If you simply cannot make a dry fly drift naturally—because of difficult currents or poor mending technique—don’t give up. Simply put on a fly that doesn’t require a dead drift—the Elk Hair Caddis. If you watch real caddisflies, they hop, flutter and shimmy on the water’s surface, and the trout seem to love it. So cast a caddisfly imitation and let the currents drag it across the water. You may even want to wiggle your rod tip to give the fly even more action. This technique works particularly well when you’re fishing downstream beneath overhanging trees or bushes. Let the fly drift until it’s hanging in the current, and then hold your rod tip high and start twitching the fly as you retrieve it. This is another method that requires no casting at all: you can simply let the current take the fly downstream for you before you start to twitch the fly back.

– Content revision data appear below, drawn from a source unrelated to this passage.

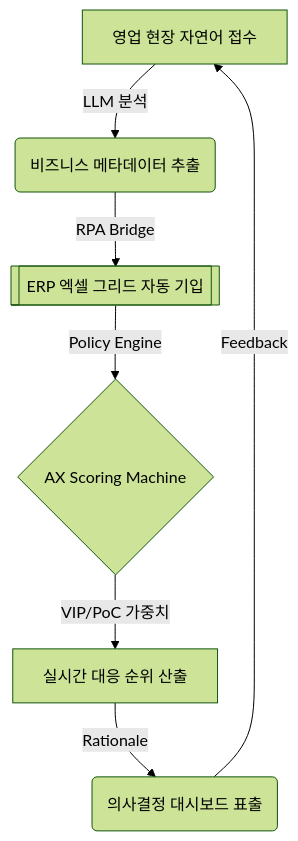
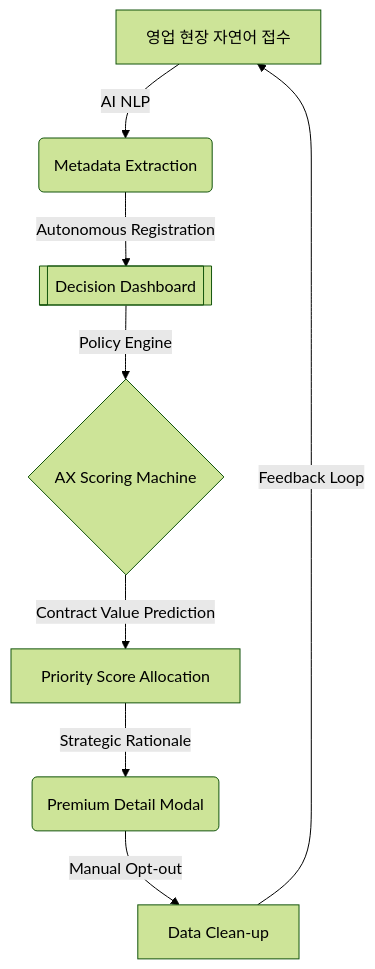
Before and after one commit to glory903-devsecops/ax-policy-aware-ops: the diagram in README.md, drawn with Mermaid (forest theme). The commit also changed other lines of this file and 1 other file, not shown here.

````diff
--- a/README.md
+++ b/README.md
@@ -51,9 +51,10 @@
 ```mermaid
 graph TD
-    A[영업 현장 자연어 접수] -->|LLM 분석| B(비즈니스 메타데이터 추출)
-    B -->|RPA Bridge| C[[ERP 엑셀 그리드 자동 기입]]
+    A[영업 현장 자연어 접수] -->|AI NLP| B(Metadata Extraction)
+    B -->|Autonomous Registration| C[[Decision Dashboard]]
     C -->|Policy Engine| D{AX Scoring Machine}
-    D -->|VIP/PoC 가중치| E[실시간 대응 순위 산출]
-    E -->|Rationale| F(의사결정 대시보드 표출)
-    F -->|Feedback| A
+    D -->|Contract Value Prediction| E[Priority Score Allocation]
+    E -->|Strategic Rationale| F(Premium Detail Modal)
+    F -->|Manual Opt-out| G[Data Clean-up]
+    G -->|Feedback Loop| A
 ```
````
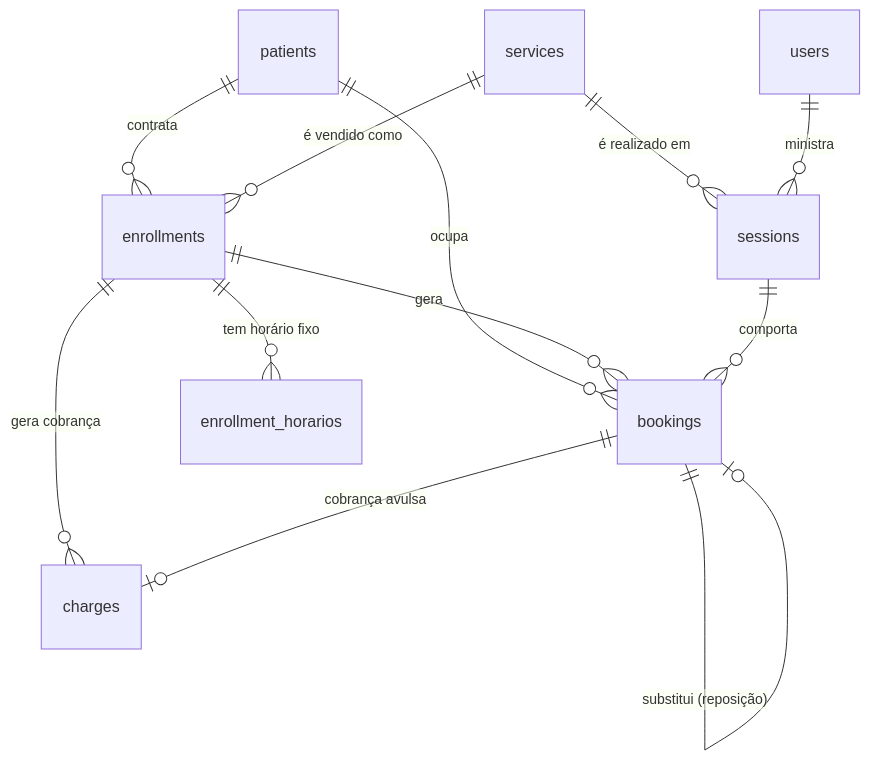
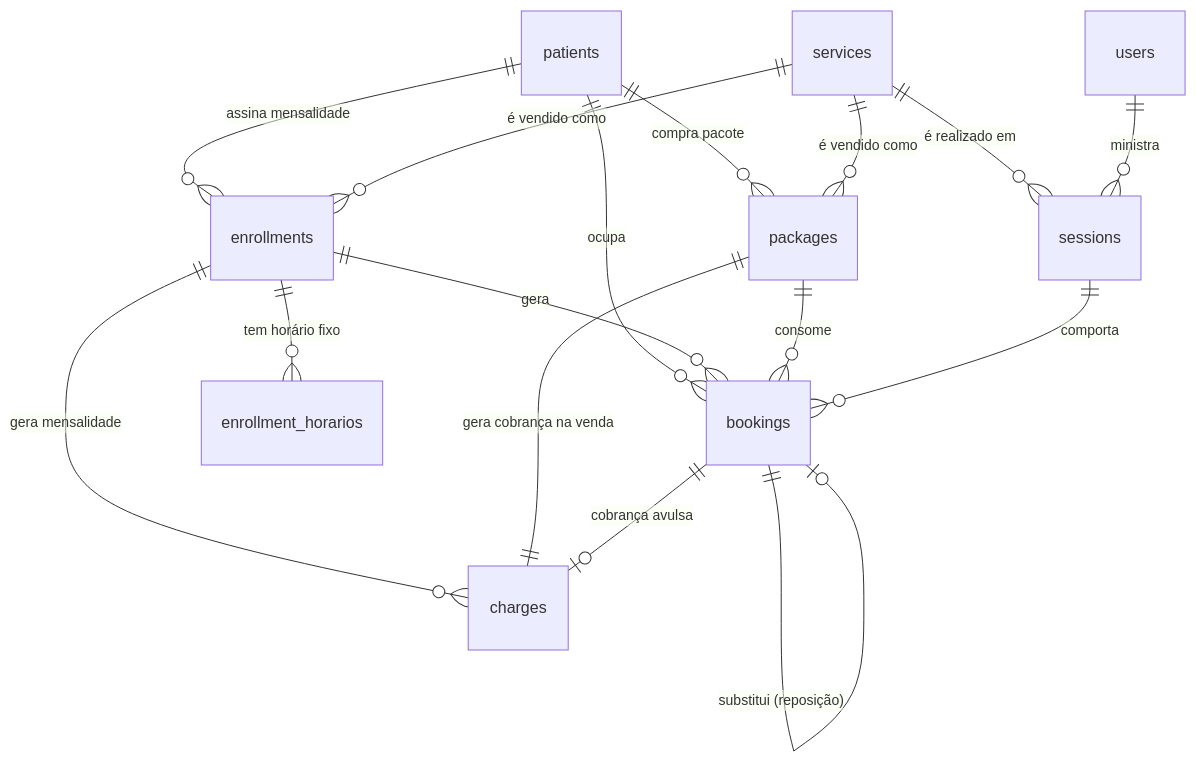
One commit to Ikeew/studio-keer changed the diagram in docs/modelo-de-dados.md. Above: the diagram before and after it, drawn with Mermaid. The commit also changed other lines of this file and 2 other files, not shown here.

````diff
--- a/docs/modelo-de-dados.md
+++ b/docs/modelo-de-dados.md
@@ -27,14 +30,18 @@
 ```mermaid
 erDiagram
-    patients ||--o{ enrollments : contrata
+    patients ||--o{ enrollments : "assina mensalidade"
+    patients ||--o{ packages : "compra pacote"
     patients ||--o{ bookings : ocupa
     services ||--o{ enrollments : "é vendido como"
+    services ||--o{ packages : "é vendido como"
     services ||--o{ sessions : "é realizado em"
     users ||--o{ sessions : ministra
     enrollments ||--o{ enrollment_horarios : "tem horário fixo"
     enrollments ||--o{ bookings : gera
-    enrollments ||--o{ charges : "gera cobrança"
+    enrollments ||--o{ charges : "gera mensalidade"
+    packages ||--o{ bookings : consome
+    packages ||--|| charges : "gera cobrança na venda"
     sessions ||--o{ bookings : comporta
     bookings ||--o| bookings : "substitui (reposição)"
     bookings ||--o| charges : "cobrança avulsa"
 ```
````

6. Dam Streamers
If you fish at the base of a dam or a waterfall, here’s a method that requires virtually no casting or retrieving technique. Tie on a streamer that imitates a baitfish—a Black Ghost or a Mickey Finn, for instance—and lob it right into the heaviest whitewater at the base of the dam or waterfall, and then simply hold on. The cast doesn’t have to be pretty or delicate; it just has to get the fly there. Because the rough water makes it impossible for the fish to see you, you can get pretty close, so you don’t need to be able to cast very far.
The fly imitates a stunned baitfish that has been washed through the dam or over the falls, and big trout often line up in the heavy current to snap up the incapacitated morsels. The strikes are usually so vicious that the fish will hook itself, but to be sure, try to keep as little slack between you and the fly as possible.
One of the biggest mistakes that beginning anglers make is that they slosh right into a river without casting to the water along the bank. If you’re fishing a river with brushy banks that go right up to the water’s edge, one of the easiest ways to catch trout is to “dap”—that is, to stand on the bank and hold your rod over the water, with just enough line out that only your fly and a few inches of tippet touch the water. Dapping is ridiculously simple because you don’t have to cast at all.
Make a stealthy approach, being careful to step carefully; the ground transmits vibrations that spook fish. When you get half a rod’s length from the edge, kneel down and flip your fly onto the water. Use the length of your rod to reach over the streamside vegetation, and follow the fly’s drift with your rod tip. This technique works especially well where there is an undercut bank or overhanging bushes and grass.
All of these tips will help a novice angler get into some fish, but guess what? Expert anglers also know that these techniques work and will employ them whenever necessary.